|499.||Spring. Expedition to Naxos. Four months' siege (v. 31-4).|
|Autumn. Revolt of Aristagoras. Deposition of the tyrants (v. 36-8).|
|Winter. Aristagoras seeks help at Sparta and Athens (v. 38, 97).|
|498.||Burning of Sardis. Battle of Ephesus (v. 99-102). Defection of Athens (v. 103).|
|Spread of the revolt to Byzantium, Caria, and Cyprus.|
|497.||Persian successes in Cyprus and Asia Minor (v. 108-123). Flight and death of Aristagoras (v. 124-6; Thuc. iv. 102). Histiaeus comes down from Susa (v. 107, 108, vi. 1).|
|496.||Battle of Lade. Siege of Miletus begins (vi. 6 f.).|
|495.||Second year of the siege.|
|494.||Fall of Miletus (vi. 18 f.). Subjugation of Caria.|
|493.||Death of Histiaeus (vi. 28-30). Reduction of the islands (vi. 31-3). The ordinances of Artaphrenes (vi. 42).|
|492.||Mardonius' expedition and disaster off Mount Athos (vi. 43-5).|
|491.||Subjugation of Thasos. Preparations for another invasion.
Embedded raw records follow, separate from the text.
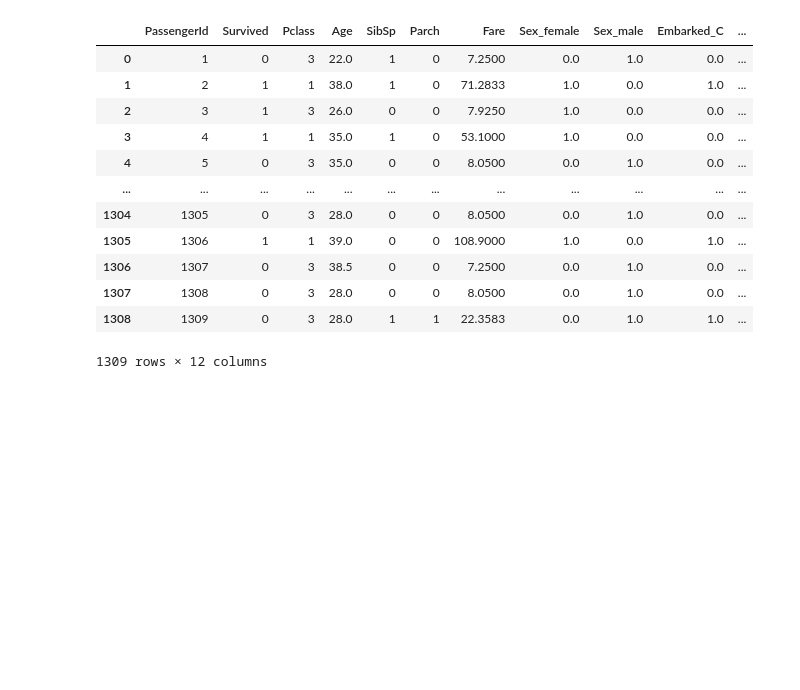
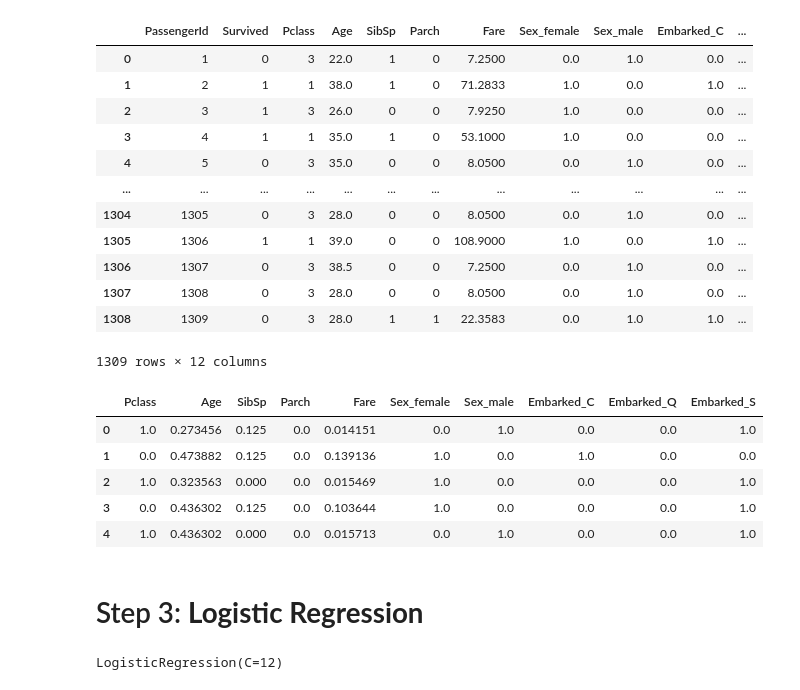
Before and after one commit to vieetdemort/Titanic---Machine-Learning-Problem, a Jupyter notebook: titanic-machine-learning-problem.ipynb, the cells around one changed output. Cells and saved outputs as stored; diff of their text form; code cells hidden in the pictures; blank space fills up the shorter version.

```diff
--- a/titanic-machine-learning-problem.ipynb
+++ b/titanic-machine-learning-problem.ipynb
@@ -174,3 +171,24 @@ df_encoded
 | 1307 | 1308 | 0 | 3 | 28.0 | 0 | 0 | 8.0500 | 0.0 | 1.0 | 0.0 | ... |
 | 1308 | 1309 | 0 | 3 | 28.0 | 1 | 1 | 22.3583 | 0.0 | 1.0 | 1.0 | ... |
 1309 rows × 12 columns
+# %%
+df_encoded = df_encoded.set_index('PassengerId')
+# %%
+X = df_encoded.drop(columns=['Survived']).copy()
+y = df_encoded['Survived'].copy()
+# %%
+from sklearn.preprocessing import MinMaxScaler
+scaler = MinMaxScaler()
+# %%
+X_mm = pd.DataFrame(scaler.fit_transform(X), columns = X.columns)
+# %%
+X_mm.head()
+# %% [output]
+|  | Pclass | Age | SibSp | Parch | Fare | Sex_female | Sex_male | Embarked_C | Embarked_Q | Embarked_S |
+| 0 | 1.0 | 0.273456 | 0.125 | 0.0 | 0.014151 | 0.0 | 1.0 | 0.0 | 0.0 | 1.0 |
+| 1 | 0.0 | 0.473882 | 0.125 | 0.0 | 0.139136 | 1.0 | 0.0 | 1.0 | 0.0 | 0.0 |
+| 2 | 1.0 | 0.323563 | 0.000 | 0.0 | 0.015469 | 1.0 | 0.0 | 0.0 | 0.0 | 1.0 |
+| 3 | 0.0 | 0.436302 | 0.125 | 0.0 | 0.103644 | 1.0 | 0.0 | 0.0 | 0.0 | 1.0 |
+| 4 | 1.0 | 0.436302 | 0.000 | 0.0 | 0.015713 | 0.0 | 1.0 | 0.0 | 0.0 | 1.0 |
+# %% [markdown]
+# Step 3: **Logistic Regression**
@@ -176,0 +201,4 @@ df_encoded
+# %%
+LR.fit(X_train, y_train)
+# %% [output]
+LogisticRegression(C=12)
```
Also changed, not shown: parts of 6 cells of this notebook.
The sending of the heralds (vi. 46, 48 f.).|
|490.||The expedition of Datis, and the battle of Marathon (vi. 94 f.).|
Καύκασα must have been a harbour on the south-east coast of Chios (34) near Phanae (Strabo, p. 645; Liv. xxxvi. 43).
τούτῳ τῷ στόλῳ. Naxos was ruined by the next expedition (vi. 96). θαλαμίης: a port-hole in the lowest row. διελόντας ... κατὰ τοῦτο, ‘dividing him in this way.’ The body was not really divided, but might be so spoken of, being half within and half without the ship. Stein διέλκοντας.
This story of the treachery of Megabates is very improbable. That a Persian of the blood royal should by treachery ruin a project expressly sanctioned by Darius, and to punish the insolence of a Greek tyrant risk disgrace for himself, is unlikely; that he should remain thereafter in high favour (32 n.), hardly credible. Nor are the Naxians, with the fate of Samos, Chios, Lesbos, and Lemnos before their eyes, likely to have been guileless enough to have no suspicions of the great armada gathered against them.